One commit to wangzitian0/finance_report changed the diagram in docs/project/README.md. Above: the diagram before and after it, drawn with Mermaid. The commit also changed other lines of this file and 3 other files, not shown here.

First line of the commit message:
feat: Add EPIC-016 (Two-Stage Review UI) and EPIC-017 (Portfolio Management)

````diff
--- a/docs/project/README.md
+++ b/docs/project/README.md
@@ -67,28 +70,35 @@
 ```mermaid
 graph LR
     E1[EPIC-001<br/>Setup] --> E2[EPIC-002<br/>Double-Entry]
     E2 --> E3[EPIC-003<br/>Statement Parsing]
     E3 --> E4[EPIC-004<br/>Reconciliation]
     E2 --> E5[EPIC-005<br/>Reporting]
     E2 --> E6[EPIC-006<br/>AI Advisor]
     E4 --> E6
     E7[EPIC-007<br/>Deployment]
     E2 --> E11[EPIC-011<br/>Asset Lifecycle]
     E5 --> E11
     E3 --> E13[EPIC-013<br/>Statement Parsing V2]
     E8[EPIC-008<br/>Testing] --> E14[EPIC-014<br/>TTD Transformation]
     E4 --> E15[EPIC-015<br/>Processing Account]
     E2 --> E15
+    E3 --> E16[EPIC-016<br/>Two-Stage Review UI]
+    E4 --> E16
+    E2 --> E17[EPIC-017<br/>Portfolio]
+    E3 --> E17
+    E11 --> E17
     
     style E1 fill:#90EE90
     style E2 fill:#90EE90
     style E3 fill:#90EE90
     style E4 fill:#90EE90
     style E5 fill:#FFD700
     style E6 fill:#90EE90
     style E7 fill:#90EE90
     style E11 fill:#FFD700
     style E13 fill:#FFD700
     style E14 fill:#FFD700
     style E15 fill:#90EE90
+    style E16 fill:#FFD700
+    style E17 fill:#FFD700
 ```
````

------

A word-for-word copy of all the entries above is required.

◆ **OUTPUT FOR THIS EXERCISE**
One commit to wangzitian0/finance_report changed the diagram in docs/project/README.md. Above: the diagram before and after it, drawn with Mermaid. The commit also changed other lines of this file and 3 other files, not shown here.

First line of the commit message:
feat: Add EPIC-016 (Two-Stage Review UI) and EPIC-017 (Portfolio Management)

````diff
--- a/docs/project/README.md
+++ b/docs/project/README.md
@@ -67,28 +70,35 @@
 ```mermaid
 graph LR
     E1[EPIC-001<br/>Setup] --> E2[EPIC-002<br/>Double-Entry]
     E2 --> E3[EPIC-003<br/>Statement Parsing]
     E3 --> E4[EPIC-004<br/>Reconciliation]
     E2 --> E5[EPIC-005<br/>Reporting]
     E2 --> E6[EPIC-006<br/>AI Advisor]
     E4 --> E6
     E7[EPIC-007<br/>Deployment]
     E2 --> E11[EPIC-011<br/>Asset Lifecycle]
     E5 --> E11
     E3 --> E13[EPIC-013<br/>Statement Parsing V2]
     E8[EPIC-008<br/>Testing] --> E14[EPIC-014<br/>TTD Transformation]
     E4 --> E15[EPIC-015<br/>Processing Account]
     E2 --> E15
+    E3 --> E16[EPIC-016<br/>Two-Stage Review UI]
+    E4 --> E16
+    E2 --> E17[EPIC-017<br/>Portfolio]
+    E3 --> E17
+    E11 --> E17
     
     style E1 fill:#90EE90
     style E2 fill:#90EE90
     style E3 fill:#90EE90
     style E4 fill:#90EE90
     style E5 fill:#FFD700
     style E6 fill:#90EE90
     style E7 fill:#90EE90
     style E11 fill:#FFD700
     style E13 fill:#FFD700
     style E14 fill:#FFD700
     style E15 fill:#90EE90
+    style E16 fill:#FFD700
+    style E17 fill:#FFD700
 ```
````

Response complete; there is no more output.